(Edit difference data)

● ● ● ● ●

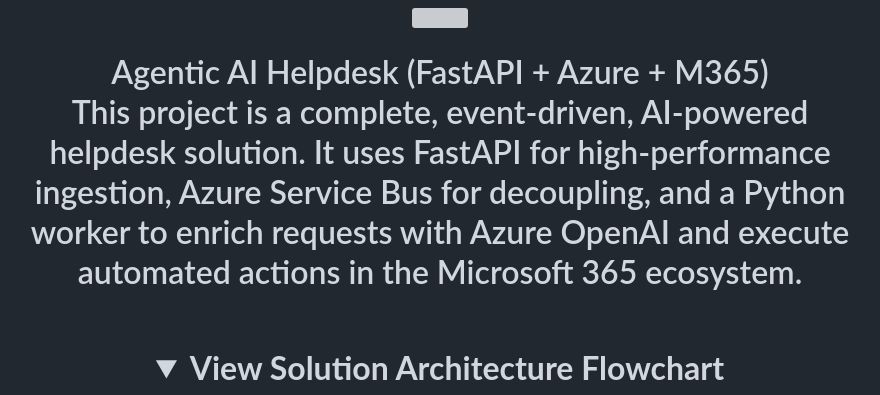
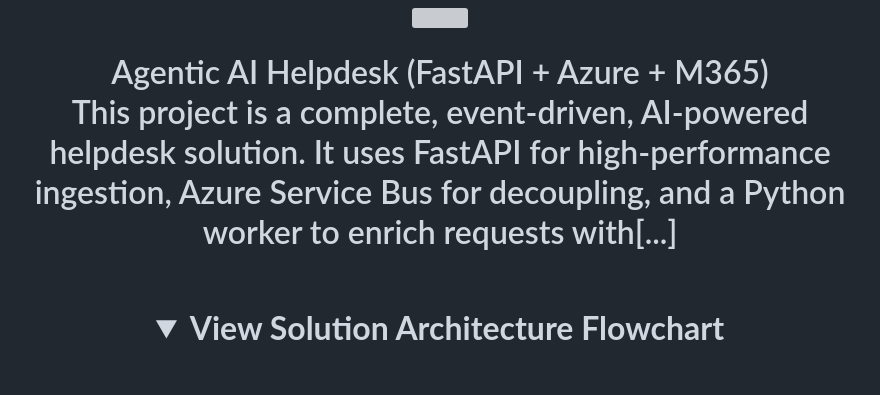
Before and after one commit to passadis/agents-helpdesk, a Markdown page: README.md, the part around one of its changes. Drawn GitHub-style; folded sections open; blank space fills up the shorter version; grey boxes are pictures that could not be loaded.

```diff
--- a/README.md
+++ b/README.md
@@ -6,7 +8,7 @@
 
 <h1 align="center">Agentic AI Helpdesk (FastAPI + Azure + M365)</h1
 
-This project is a complete, event-driven, AI-powered helpdesk solution. It uses FastAPI for high-performance ingestion, Azure Service Bus for decoupling, and a Python worker to enrich requests with Azure OpenAI and execute automated actions in the Microsoft 365 ecosystem.
+This project is a complete, event-driven, AI-powered helpdesk solution. It uses FastAPI for high-performance ingestion, Azure Service Bus for decoupling, and a Python worker to enrich requests with[...]
 
 <br/>
 
```
Also changed, not shown: other parts of README.md (+2 -0 lines).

● ● ● ● ●

Every record above must be copied exactly, and no picture may appear in the copy.

Before and after one commit to passadis/agents-helpdesk, a Markdown page: README.md, the part around one of its changes. Drawn GitHub-style; folded sections open; blank space fills up the shorter version; grey boxes are pictures that could not be loaded.

```diff
--- a/README.md
+++ b/README.md
@@ -6,7 +8,7 @@
 
 <h1 align="center">Agentic AI Helpdesk (FastAPI + Azure + M365)</h1
 
-This project is a complete, event-driven, AI-powered helpdesk solution. It uses FastAPI for high-performance ingestion, Azure Service Bus for decoupling, and a Python worker to enrich requests with Azure OpenAI and execute automated actions in the Microsoft 365 ecosystem.
+This project is a complete, event-driven, AI-powered helpdesk solution. It uses FastAPI for high-performance ingestion, Azure Service Bus for decoupling, and a Python worker to enrich requests with[...]
 
 <br/>
 
```
Also changed, not shown: other parts of README.md (+2 -0 lines).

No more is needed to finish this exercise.